According to the ILO, global progress against child labour has stalled since 2016 and 160 million children across the world are still in child labour. The COVID-19 crisis has already eroded past gains and this is likely to continue  unless urgent mitigation measures are taken. The 2022 World Day Against Child Labour takes place shortly after the 5th Global Conference on the Elimination of Child Labour  in Durban, South Africa. Ensuring universal access to social protection is an integral part of the “Durban Call to Action” , adopted during the Conference, and essential to help construct a path towards a world free of child labour, as called for under SDG Target 8.7, and towards universal social protection, as reflected in SDG Target 1.3

From an IFGE perspective education has a crucial role to play in reducing and eliminating child labour and this was reflected in the proceedings of the Durban conference. It is, therefore, essential that SDG 4 ‘Quality Education’ is pursued with an increased focus on seriously tackling major obstacles such as child labour. One of the key points in the Durban Call to Action is ‘Realize children’s right to education and ensure universal access to free, compulsory, quality, equitable and inclusive education and training’. Education strategies have proved critical in the prevention of child labour and in rehabilitation of former child labourers, but there is, we believe, a real need to intensify this process and bring more financial backing to it.

International Programme on Eliminating Child Labour (IPEC) has shown leadership and experience in using education to combat child labour in both formal and non-formal settings. This has proved significant in the prevention of child labour and the rehabilitation of former child workers. Non-formal or transitional education has also played a key role in the rehabilitation of former child labourers. Vocational education and training can provide the skills needed to access employment, which in turn contributes to local and national development. In addition, IPEC has been providing policy advice and technical assistance to governments to ensure that educational policies pay special attention to children at risk of child labour.–en/index.htm

Initiatives such as the EU funded TACKLE project implemented by the ILO have aimed to tackle child labour through education in 12 countries across Africa, the Caribbean and the Pacific countries. The project has helped prevent child labour and withdraw children from child labour by offering them alternatives.

Good practices in tackling child labour through education from the IPEC TACKLE Project are outlined here

IFGE is firmly supportive of ‘the right to education’ which is denied to those in child labour. In addition to the need to improve social protection measures to provide a cushion to those living in poverty, we, therefore, endorse the implementation of possible education based solutions as referenced by the European Commission. These include:

  • aligning the minimum working age and the end of compulsory schooling

  • improving the overall quality of education, which increases the chances of students staying in school and succeeding

  • abolishing or reducing school costs, which may be unaffordable for some and include school-feeding facilities

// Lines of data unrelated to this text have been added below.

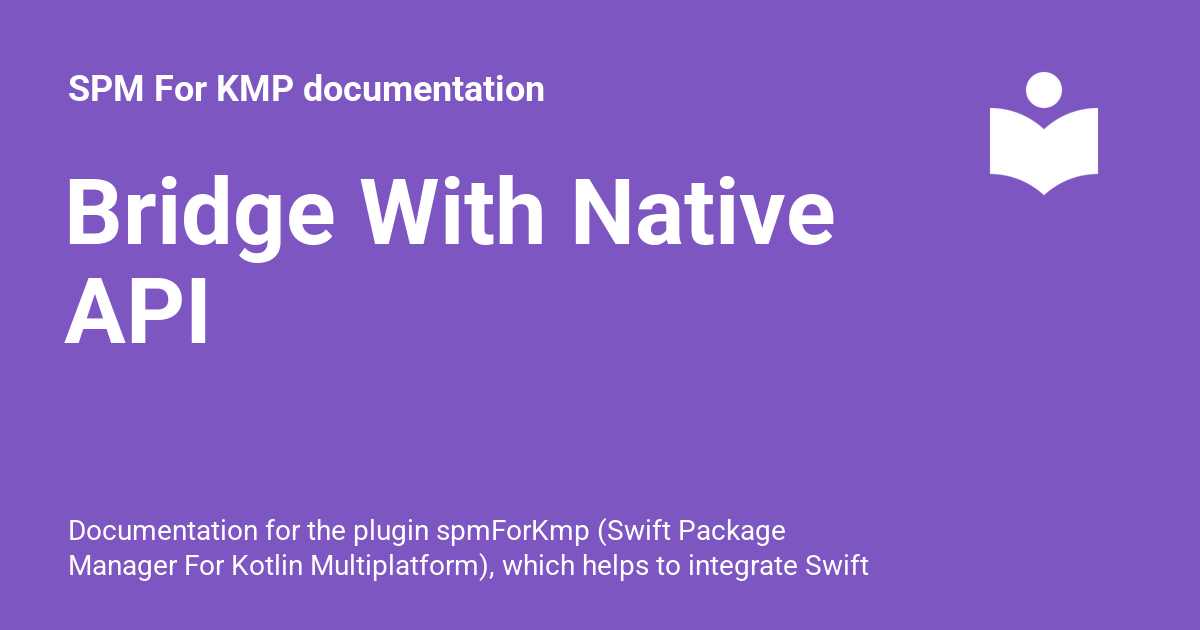
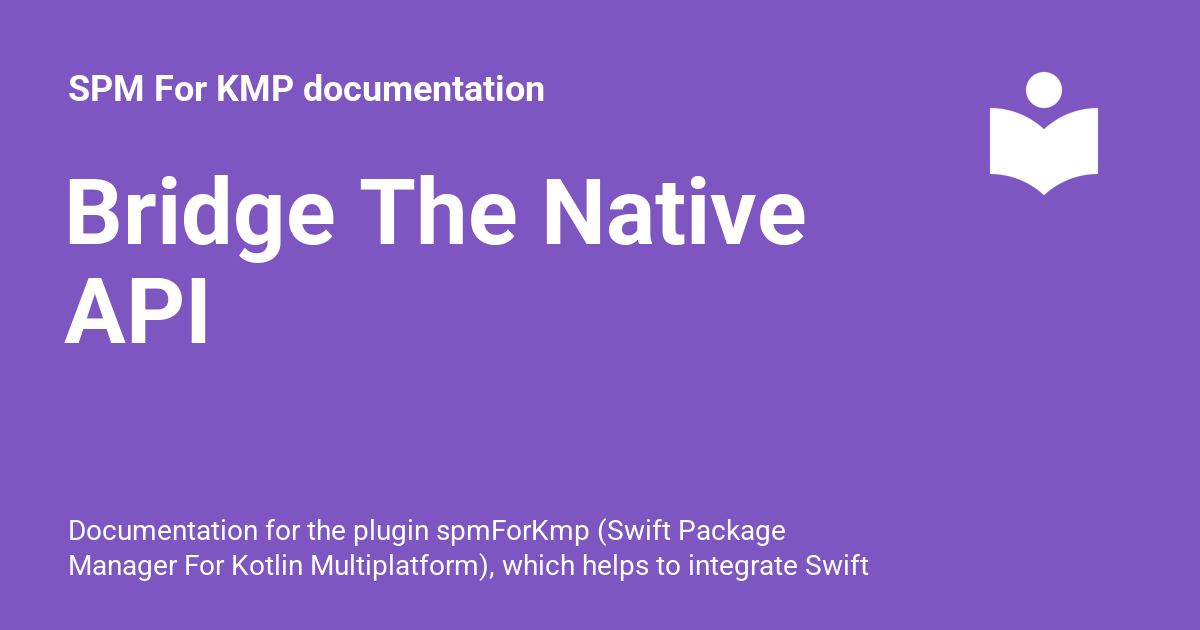
Deployed a1476ba with MkDocs version: 1.6.1

Changed region(s): [[0.2775, 0.2714, 0.7092, 0.3921]]

diff --git a/bridge/index.html b/bridge/index.html
@@ -26,7 +26,7 @@
     
     
       
-        <title>Bridge With Native API - SPM For KMP documentation</title>
+        <title>Bridge The Native API - SPM For KMP documentation</title>
       
     
     
@@ -61,7 +61,7 @@
       
         <meta  property="og:type"  content="website" >
       
-        <meta  property="og:title"  content="Bridge With Native API - SPM For KMP documentation" >
+        <meta  property="og:title"  content="Bridge The Native API - SPM For KMP documentation" >
       
         <meta  property="og:description"  content="Documentation for the plugin spmForKmp (Swift Package Manager For Kotlin Multiplatform), which helps to integrate Swift Package into a KMP project by importing his content or using a bridge." >
       
@@ -77,7 +77,7 @@
       
         <meta  name="twitter:card"  content="summary_large_image" >
       
-        <meta  name="twitter:title"  content="Bridge With Native API - SPM For KMP documentation" >
+        <meta  name="twitter:title"  content="Bridge The Native API - SPM For KMP documentation" >
       
         <meta  name="twitter:description"  content="Documentation for the plugin spmForKmp (Swift Package Manager For Kotlin Multiplatform), which helps to integrate Swift Package into a KMP project by importing his content or using a bridge." >
       
@@ -104,7 +104,7 @@
     <div data-md-component="skip">
       
         
-        <a href="#bridge-with-native-api" class="md-skip">
+        <a href="#bridge-the-native-api" class="md-skip">
           Skip to content
         </a>
       
@@ -140,7 +140,7 @@
         <div class="md-header__topic" data-md-component="header-topic">
           <span class="md-ellipsis">
             
-              Bridge With Native API
+              Bridge The Native API
             
           </span>
         </div>
@@ -355,7 +355,7 @@
           
   
   <span class="md-ellipsis">
-    Bridge With Native API
+    Bridge The Native API
     
   </span>
   
@@ -367,7 +367,7 @@
         
   
   <span class="md-ellipsis">
-    Bridge With Native API
+    Bridge The Native API
     
   </span>
   
@@ -756,7 +756,7 @@
   
 
 
-<h1 id="bridge-with-native-api">Bridge With Native API</h1>
+<h1 id="bridge-the-native-api">Bridge The Native API</h1>
 <h2 id="gradle">Gradle</h2>
 <p>The following configuration is a simple bridge between Kotlin and the Swift Apple SDK.</p>
 <div class="language-kotlin highlight"><span class="filename">build.gradle.kts</span><pre><span></span><code><span id="__span-0-1"><a id="__codelineno-0-1" name="__codelineno-0-1" href="#__codelineno-0-1"></a><span class="n">swiftPackageConfig</span><span class="w"> </span><span class="p">{</span>
@@ -778,11 +778,16 @@ or it won't be exported and available from your Kotlin code.</p>
 </span><span id="__span-1-4"><a id="__codelineno-1-4" name="__codelineno-1-4" href="#__codelineno-1-4"></a><span class="w">    </span><span class="kd">public</span><span class="w"> </span><span class="kd">func</span><span class="w"> </span><span class="nf">exportedMethod</span><span class="p">()</span><span class="w"> </span><span class="p">-&gt;</span><span class="w"> </span><span class="nb">String</span><span class="w"> </span><span class="p">{</span>
 </span><span id="__span-1-5"><a id="__codelineno-1-5" name="__codelineno-1-5" href="#__codelineno-1-5"></a><span class="w">        </span><span class="k">return</span><span class="w"> </span><span class="s">&quot;value&quot;</span>
 </span><span id="__span-1-6"><a id="__codelineno-1-6" name="__codelineno-1-6" href="#__codelineno-1-6"></a><span class="w">    </span><span class="p">}</span>
-</span><span id="__span-1-7"><a id="__codelineno-1-7" name="__codelineno-1-7" href="#__codelineno-1-7"></a><span class="p">}</span>
+</span><span id="__span-1-7"><a id="__codelineno-1-7" name="__codelineno-1-7" href="#__codelineno-1-7"></a><span class="w">    </span><span class="kd">public</span><span class="w"> </span><span class="kd">func</span><span class="w"> </span><span class="nf">exportedView</span><span class="p">()</span><span class="w"> </span><span class="p">-&gt;</span><span class="w"> </span><span class="bp">NSObject</span><span class="w"> </span><span class="p">{</span>
+</span><span id="__span-1-8"><a id="__codelineno-1-8" name="__codelineno-1-8" href="#__codelineno-1-8"></a><span class="w">        </span><span class="k">return</span><span class="w"> </span><span class="bp">UIView</span><span class="p">()</span>
+</span><span id="__span-1-9"><a id="__codelineno-1-9" name="__codelineno-1-9" href="#__codelineno-1-9"></a><span class="w">    </span><span class="p">}</span>
+</span><span id="__span-1-10"><a id="__codelineno-1-10" name="__codelineno-1-10" href="#__codelineno-1-10"></a><span class="p">}</span>
 </span></code></pre></div>
 <div class="language-kotlin highlight"><span class="filename">iosMain/kotlin/com/example/myKotlinFile.kt</span><pre><span></span><code><span id="__span-2-1"><a id="__codelineno-2-1" name="__codelineno-2-1" href="#__codelineno-2-1"></a><span class="k">import</span><span class="w"> </span><span class="nn">[cinteropname].MySwiftBridge</span>
 </span><span id="__span-2-2"><a id="__codelineno-2-2" name="__codelineno-2-2" href="#__codelineno-2-2"></a>
 </span><span id="__span-2-3"><a id="__codelineno-2-3" name="__codelineno-2-3" href="#__codelineno-2-3"></a><span class="kd">val</span><span class="w"> </span><span class="nv">contentFromSwift</span><span class="w"> </span><span class="o">=</span><span class="w"> </span><span class="n">MySwiftBridge</span><span class="p">().</span><span class="na">exportedMethod</span><span class="p">()</span>
+</span><span id="__span-2-4"><a id="__codelineno-2-4" name="__codelineno-2-4" href="#__codelineno-2-4"></a>
+</span><span id="__span-2-5"><a id="__codelineno-2-5" name="__codelineno-2-5" href="#__codelineno-2-5"></a><span class="kd">val</span><span class="w"> </span><span class="nv">aView</span><span class="w"> </span><span class="o">=</span><span class="w"> </span><span class="n">MySwiftBridge</span><span class="p">().</span><span class="na">exportedView</span><span class="p">()</span><span class="w"> </span><span class="k">as</span><span class="w"> </span><span class="n">UIView</span>
 </span></code></pre></div>
 
 

diff --git a/distribution/index.html b/distribution/index.html
@@ -346,7 +346,7 @@
         
   
   <span class="md-ellipsis">
-    Bridge With Native API
+    Bridge The Native API
     
   </span>
   
@@ -1004,7 +1004,7 @@
 </span><span id="__span-0-2"><a id="__codelineno-0-2" name="__codelineno-0-2" href="#__codelineno-0-2"></a><span class="kd">public</span><span class="w"> </span><span class="kd">expect</span><span class="w"> </span><span class="kd">fun</span><span class="w"> </span><span class="nf">KmpPlayer</span><span class="p">(</span><span class="n">modifier</span><span class="p">:</span><span class="w"> </span><span class="n">Modifier</span><span class="w"> </span><span class="o">=</span><span class="w"> </span><span class="n">Modifier</span><span class="p">,</span><span class="w"> </span><span class="n">url</span><span class="p">:</span><span class="w"> </span><span class="kt">String</span><span class="p">)</span>
 </span></code></pre></div>
 <h3 id="android">Android</h3>
-<p>For Android, it uses <a href="https://github.com/google/ExoPlayer">Exoplyer</a>.</p>
+<p>For Android, it uses <a href="https://github.com/google/ExoPlayer">Exoplayer</a>.</p>
 <h4 id="gradle">Gradle</h4>
 <div class="language-Kotlin highlight"><span class="filename">library/build.gradle.kts</span><pre><span></span><code><span id="__span-1-1"><a id="__codelineno-1-1" name="__codelineno-1-1" href="#__codelineno-1-1"></a><span class="n">androidMain</span><span class="p">.</span><span class="na">dependencies</span><span class="w"> </span><span class="p">{</span>
 </span><span id="__span-1-2"><a id="__codelineno-1-2" name="__codelineno-1-2" href="#__codelineno-1-2"></a><span class="w">    </span><span class="n">implementation</span><span class="p">(</span><span class="n">libs</span><span class="p">.</span><span class="na">media3</span><span class="p">.</span><span class="na">exoplayer</span><span class="p">)</span>

diff --git a/404.html b/404.html
@@ -309,7 +309,7 @@
         
   
   <span class="md-ellipsis">
-    Bridge With Native API
+    Bridge The Native API
     
   </span>
   

diff --git a/bridgeWithDependencies/index.html b/bridgeWithDependencies/index.html
@@ -346,7 +346,7 @@
         
   
   <span class="md-ellipsis">
-    Bridge With Native API
+    Bridge The Native API
     
   </span>
   

diff --git a/exportingDependencies/index.html b/exportingDependencies/index.html
@@ -346,7 +346,7 @@
         
   
   <span class="md-ellipsis">
-    Bridge With Native API
+    Bridge The Native API
     
   </span>
   

diff --git a/faq/index.html b/faq/index.html
@@ -346,7 +346,7 @@
         
   
   <span class="md-ellipsis">
-    Bridge With Native API
+    Bridge The Native API
     
   </span>
   

diff --git a/index.html b/index.html
@@ -412,7 +412,7 @@
         
   
   <span class="md-ellipsis">
-    Bridge With Native API
+    Bridge The Native API
     
   </span>
   

diff --git a/largebridge/index.html b/largebridge/index.html
@@ -346,7 +346,7 @@
         
   
   <span class="md-ellipsis">
-    Bridge With Native API
+    Bridge The Native API
     
   </span>
   

diff --git a/license/index.html b/license/index.html
@@ -339,7 +339,7 @@
         
   
   <span class="md-ellipsis">
-    Bridge With Native API
+    Bridge The Native API
     
   </span>
   

diff --git a/multiTarget/index.html b/multiTarget/index.html
@@ -346,7 +346,7 @@
         
   
   <span class="md-ellipsis">
-    Bridge With Native API
+    Bridge The Native API
     
   </span>
   

diff --git a/references/productName/index.html b/references/productName/index.html
@@ -346,7 +346,7 @@
         
   
   <span class="md-ellipsis">
-    Bridge With Native API
+    Bridge The Native API
     
   </span>
   

diff --git a/references/productPackageConfig/index.html b/references/productPackageConfig/index.html
@@ -346,7 +346,7 @@
         
   
   <span class="md-ellipsis">
-    Bridge With Native API
+    Bridge The Native API
     
   </span>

  • register every child at birth, as a birth certificate with proof of legal identity and age is often required to access education

  • providing or increasing universal child benefits as part of countries’ social protection system and other policy instruments, which could potentially promote more equitable access to education

  • back-to-school campaigns and outreach in response to pandemic related school closures and to sensitise parents on the importance to invest in education

  • flexible school calendar and curricula to incentivise school attendance and cope with family farms needs for seasonal light work

  • facilitate school-to-work transition for children aged 15-17 years through vocational education and training (VET) to provide them with knowledge, skills and competencies to access decent jobs when they reach working age

  • involving the formal and informal private sector operators and reduce the mismatch between skills and labour market requirements

  • empowering teachers’ unions to improve teachers’ working conditions and wages

  • improving school infrastructure, including safe roads, water and sanitation